:: WORK INSTRUCTION ::
Scan the entries below, and for each line that includes the word "body", make a copy.

----------------------------------------

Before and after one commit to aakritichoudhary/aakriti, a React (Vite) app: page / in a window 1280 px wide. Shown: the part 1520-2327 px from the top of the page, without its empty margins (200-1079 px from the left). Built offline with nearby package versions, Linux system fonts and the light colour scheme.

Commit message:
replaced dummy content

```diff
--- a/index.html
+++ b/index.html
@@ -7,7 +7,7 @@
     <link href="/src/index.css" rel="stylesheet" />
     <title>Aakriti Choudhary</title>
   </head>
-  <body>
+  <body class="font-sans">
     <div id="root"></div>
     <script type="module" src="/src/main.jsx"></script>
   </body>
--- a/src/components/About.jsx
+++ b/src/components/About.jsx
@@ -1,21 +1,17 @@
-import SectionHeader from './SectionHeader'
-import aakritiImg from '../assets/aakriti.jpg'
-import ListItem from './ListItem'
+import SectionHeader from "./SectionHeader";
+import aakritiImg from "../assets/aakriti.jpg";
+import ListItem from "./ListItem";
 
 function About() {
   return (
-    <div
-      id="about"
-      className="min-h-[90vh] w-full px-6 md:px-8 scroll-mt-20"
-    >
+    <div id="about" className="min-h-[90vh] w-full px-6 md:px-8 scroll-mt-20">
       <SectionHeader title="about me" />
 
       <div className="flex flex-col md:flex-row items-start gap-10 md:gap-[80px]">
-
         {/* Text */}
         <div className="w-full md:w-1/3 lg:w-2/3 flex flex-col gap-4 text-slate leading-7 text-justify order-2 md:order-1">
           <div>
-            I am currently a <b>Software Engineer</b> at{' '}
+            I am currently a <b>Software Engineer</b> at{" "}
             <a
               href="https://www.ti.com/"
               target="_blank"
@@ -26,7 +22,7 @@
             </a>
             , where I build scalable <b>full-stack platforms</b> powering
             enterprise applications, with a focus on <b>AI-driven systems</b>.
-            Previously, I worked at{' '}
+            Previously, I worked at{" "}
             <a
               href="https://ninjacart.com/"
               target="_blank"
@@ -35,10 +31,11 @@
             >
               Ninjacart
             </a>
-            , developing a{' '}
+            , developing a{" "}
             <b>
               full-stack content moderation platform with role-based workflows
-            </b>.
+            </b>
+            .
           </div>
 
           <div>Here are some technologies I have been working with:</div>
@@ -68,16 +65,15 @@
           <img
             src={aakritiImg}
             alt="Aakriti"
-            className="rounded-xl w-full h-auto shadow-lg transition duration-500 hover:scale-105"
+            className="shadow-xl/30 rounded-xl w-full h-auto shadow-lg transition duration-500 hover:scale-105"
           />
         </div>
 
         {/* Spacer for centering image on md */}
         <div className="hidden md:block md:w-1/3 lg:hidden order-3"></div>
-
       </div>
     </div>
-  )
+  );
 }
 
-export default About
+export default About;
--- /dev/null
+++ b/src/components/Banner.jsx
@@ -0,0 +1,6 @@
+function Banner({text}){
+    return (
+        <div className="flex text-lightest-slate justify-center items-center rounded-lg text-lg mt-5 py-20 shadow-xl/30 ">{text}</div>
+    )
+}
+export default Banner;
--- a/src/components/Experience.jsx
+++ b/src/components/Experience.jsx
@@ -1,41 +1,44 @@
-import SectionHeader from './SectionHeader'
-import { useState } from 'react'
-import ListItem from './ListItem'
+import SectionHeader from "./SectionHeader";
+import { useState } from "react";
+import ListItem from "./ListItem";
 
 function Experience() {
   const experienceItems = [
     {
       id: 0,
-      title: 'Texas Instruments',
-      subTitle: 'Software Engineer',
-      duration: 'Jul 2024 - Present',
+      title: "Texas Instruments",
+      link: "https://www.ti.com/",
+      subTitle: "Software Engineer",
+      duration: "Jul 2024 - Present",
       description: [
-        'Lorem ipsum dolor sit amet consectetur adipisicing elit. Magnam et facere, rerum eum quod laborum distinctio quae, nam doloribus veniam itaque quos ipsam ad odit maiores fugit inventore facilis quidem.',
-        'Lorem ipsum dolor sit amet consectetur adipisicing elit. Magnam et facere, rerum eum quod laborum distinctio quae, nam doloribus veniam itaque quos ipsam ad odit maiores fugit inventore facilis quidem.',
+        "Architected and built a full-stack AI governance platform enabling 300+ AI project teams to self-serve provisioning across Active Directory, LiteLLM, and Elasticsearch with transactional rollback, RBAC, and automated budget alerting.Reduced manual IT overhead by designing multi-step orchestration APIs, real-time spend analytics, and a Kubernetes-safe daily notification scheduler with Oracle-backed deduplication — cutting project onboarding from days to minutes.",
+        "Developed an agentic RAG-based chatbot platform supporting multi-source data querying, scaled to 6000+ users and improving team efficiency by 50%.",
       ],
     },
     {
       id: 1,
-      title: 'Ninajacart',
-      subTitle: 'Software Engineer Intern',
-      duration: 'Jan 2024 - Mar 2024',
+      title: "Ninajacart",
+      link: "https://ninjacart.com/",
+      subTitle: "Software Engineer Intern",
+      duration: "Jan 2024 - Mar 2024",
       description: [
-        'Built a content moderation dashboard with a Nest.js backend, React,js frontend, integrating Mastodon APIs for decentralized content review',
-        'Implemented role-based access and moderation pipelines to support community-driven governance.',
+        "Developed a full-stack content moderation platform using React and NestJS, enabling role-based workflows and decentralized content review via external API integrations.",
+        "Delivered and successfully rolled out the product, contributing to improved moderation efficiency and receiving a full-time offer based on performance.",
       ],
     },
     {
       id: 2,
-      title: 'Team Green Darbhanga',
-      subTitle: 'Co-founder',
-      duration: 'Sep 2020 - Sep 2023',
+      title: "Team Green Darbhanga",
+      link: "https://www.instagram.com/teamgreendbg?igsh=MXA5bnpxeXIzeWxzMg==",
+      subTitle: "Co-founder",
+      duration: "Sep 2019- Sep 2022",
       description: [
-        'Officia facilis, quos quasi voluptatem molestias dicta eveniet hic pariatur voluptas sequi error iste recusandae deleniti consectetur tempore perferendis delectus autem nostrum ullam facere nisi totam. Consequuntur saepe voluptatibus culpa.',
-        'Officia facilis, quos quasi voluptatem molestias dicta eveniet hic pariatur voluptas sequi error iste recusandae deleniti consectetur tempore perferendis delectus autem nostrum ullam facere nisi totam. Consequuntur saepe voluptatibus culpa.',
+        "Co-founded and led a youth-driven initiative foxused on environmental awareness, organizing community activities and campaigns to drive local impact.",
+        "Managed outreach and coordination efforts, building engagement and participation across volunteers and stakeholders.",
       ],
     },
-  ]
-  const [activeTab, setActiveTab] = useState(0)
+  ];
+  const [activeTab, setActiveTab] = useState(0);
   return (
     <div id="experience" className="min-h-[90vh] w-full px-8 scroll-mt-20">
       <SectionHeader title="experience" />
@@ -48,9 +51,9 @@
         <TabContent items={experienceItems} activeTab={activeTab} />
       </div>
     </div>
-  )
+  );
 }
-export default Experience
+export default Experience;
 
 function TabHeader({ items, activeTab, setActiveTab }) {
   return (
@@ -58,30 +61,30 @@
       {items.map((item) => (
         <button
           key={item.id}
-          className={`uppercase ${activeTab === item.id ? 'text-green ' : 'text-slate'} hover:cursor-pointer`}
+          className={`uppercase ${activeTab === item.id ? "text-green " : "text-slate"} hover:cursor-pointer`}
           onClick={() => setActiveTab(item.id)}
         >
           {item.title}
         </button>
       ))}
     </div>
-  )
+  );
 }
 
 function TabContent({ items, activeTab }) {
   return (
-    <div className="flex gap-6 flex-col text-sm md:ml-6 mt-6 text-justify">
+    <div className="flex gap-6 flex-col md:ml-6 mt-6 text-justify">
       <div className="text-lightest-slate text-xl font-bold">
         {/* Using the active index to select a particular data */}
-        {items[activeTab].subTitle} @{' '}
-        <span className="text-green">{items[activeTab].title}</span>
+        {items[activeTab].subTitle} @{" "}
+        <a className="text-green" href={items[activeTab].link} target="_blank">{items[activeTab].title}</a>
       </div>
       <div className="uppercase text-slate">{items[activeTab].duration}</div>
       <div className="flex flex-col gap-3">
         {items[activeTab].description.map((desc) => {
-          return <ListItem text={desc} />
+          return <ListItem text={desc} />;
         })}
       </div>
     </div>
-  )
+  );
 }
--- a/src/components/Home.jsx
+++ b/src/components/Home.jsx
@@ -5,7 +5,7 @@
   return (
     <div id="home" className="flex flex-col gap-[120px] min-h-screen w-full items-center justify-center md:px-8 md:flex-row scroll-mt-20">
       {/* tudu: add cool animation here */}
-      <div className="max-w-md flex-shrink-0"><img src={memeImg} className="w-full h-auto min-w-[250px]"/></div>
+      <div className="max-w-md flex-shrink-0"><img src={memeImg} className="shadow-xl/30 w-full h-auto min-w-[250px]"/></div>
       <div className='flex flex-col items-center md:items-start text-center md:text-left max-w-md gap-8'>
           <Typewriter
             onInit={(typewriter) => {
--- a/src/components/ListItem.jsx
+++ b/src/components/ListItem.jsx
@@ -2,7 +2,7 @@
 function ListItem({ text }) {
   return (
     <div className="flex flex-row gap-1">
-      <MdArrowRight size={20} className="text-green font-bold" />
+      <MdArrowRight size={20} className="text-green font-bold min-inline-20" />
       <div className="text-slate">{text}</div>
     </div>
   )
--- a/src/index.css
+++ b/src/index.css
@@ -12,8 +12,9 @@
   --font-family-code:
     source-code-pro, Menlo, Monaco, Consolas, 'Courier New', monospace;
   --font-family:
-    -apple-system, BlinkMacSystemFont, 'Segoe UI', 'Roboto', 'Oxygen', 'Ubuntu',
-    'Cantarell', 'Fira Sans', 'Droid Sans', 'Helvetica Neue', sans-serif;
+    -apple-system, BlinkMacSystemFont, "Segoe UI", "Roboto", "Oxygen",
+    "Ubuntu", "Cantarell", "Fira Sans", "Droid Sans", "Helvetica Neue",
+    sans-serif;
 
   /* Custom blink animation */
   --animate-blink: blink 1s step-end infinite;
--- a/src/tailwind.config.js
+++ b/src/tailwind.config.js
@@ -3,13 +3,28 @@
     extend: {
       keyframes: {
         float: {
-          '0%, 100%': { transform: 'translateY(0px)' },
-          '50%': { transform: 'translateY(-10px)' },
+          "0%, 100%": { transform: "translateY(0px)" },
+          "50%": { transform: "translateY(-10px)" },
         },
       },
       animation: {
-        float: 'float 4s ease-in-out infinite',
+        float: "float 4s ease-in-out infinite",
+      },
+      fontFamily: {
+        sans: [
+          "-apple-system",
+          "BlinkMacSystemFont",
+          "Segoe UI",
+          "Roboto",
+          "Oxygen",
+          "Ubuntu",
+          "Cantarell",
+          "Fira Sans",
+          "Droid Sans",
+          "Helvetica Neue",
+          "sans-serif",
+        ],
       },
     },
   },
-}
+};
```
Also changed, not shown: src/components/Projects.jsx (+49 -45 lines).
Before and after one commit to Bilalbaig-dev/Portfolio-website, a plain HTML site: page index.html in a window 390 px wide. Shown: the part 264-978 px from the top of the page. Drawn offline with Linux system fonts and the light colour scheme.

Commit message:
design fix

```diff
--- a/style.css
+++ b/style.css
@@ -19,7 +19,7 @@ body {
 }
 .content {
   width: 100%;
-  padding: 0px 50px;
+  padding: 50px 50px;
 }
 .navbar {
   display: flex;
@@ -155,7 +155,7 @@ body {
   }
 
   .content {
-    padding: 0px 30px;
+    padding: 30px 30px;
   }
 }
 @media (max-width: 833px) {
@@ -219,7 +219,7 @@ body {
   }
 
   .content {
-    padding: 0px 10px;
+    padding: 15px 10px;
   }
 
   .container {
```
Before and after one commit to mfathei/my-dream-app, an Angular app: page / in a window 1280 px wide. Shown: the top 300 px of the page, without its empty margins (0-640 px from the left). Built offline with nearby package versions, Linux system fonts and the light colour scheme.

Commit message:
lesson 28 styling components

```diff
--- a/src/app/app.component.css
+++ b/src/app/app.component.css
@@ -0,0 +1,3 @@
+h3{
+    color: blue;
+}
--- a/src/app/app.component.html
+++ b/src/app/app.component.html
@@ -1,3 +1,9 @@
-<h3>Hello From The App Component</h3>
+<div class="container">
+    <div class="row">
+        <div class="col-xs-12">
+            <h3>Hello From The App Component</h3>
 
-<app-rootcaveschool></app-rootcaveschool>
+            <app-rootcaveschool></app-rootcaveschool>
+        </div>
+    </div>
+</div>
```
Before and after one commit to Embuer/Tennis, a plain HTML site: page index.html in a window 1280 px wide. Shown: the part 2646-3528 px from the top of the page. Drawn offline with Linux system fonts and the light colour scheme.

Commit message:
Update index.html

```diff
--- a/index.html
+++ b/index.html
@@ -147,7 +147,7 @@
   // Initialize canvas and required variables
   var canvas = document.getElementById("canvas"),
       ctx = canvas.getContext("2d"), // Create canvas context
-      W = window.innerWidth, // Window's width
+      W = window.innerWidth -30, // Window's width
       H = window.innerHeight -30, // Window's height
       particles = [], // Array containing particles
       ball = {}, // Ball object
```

----------------------------------------

:: ANSWER SECTION ::
-  <body>
+  <body class="font-sans">
   </body>
@@ -19,7 +19,7 @@ body {
@@ -155,7 +155,7 @@ body {
@@ -219,7 +219,7 @@ body {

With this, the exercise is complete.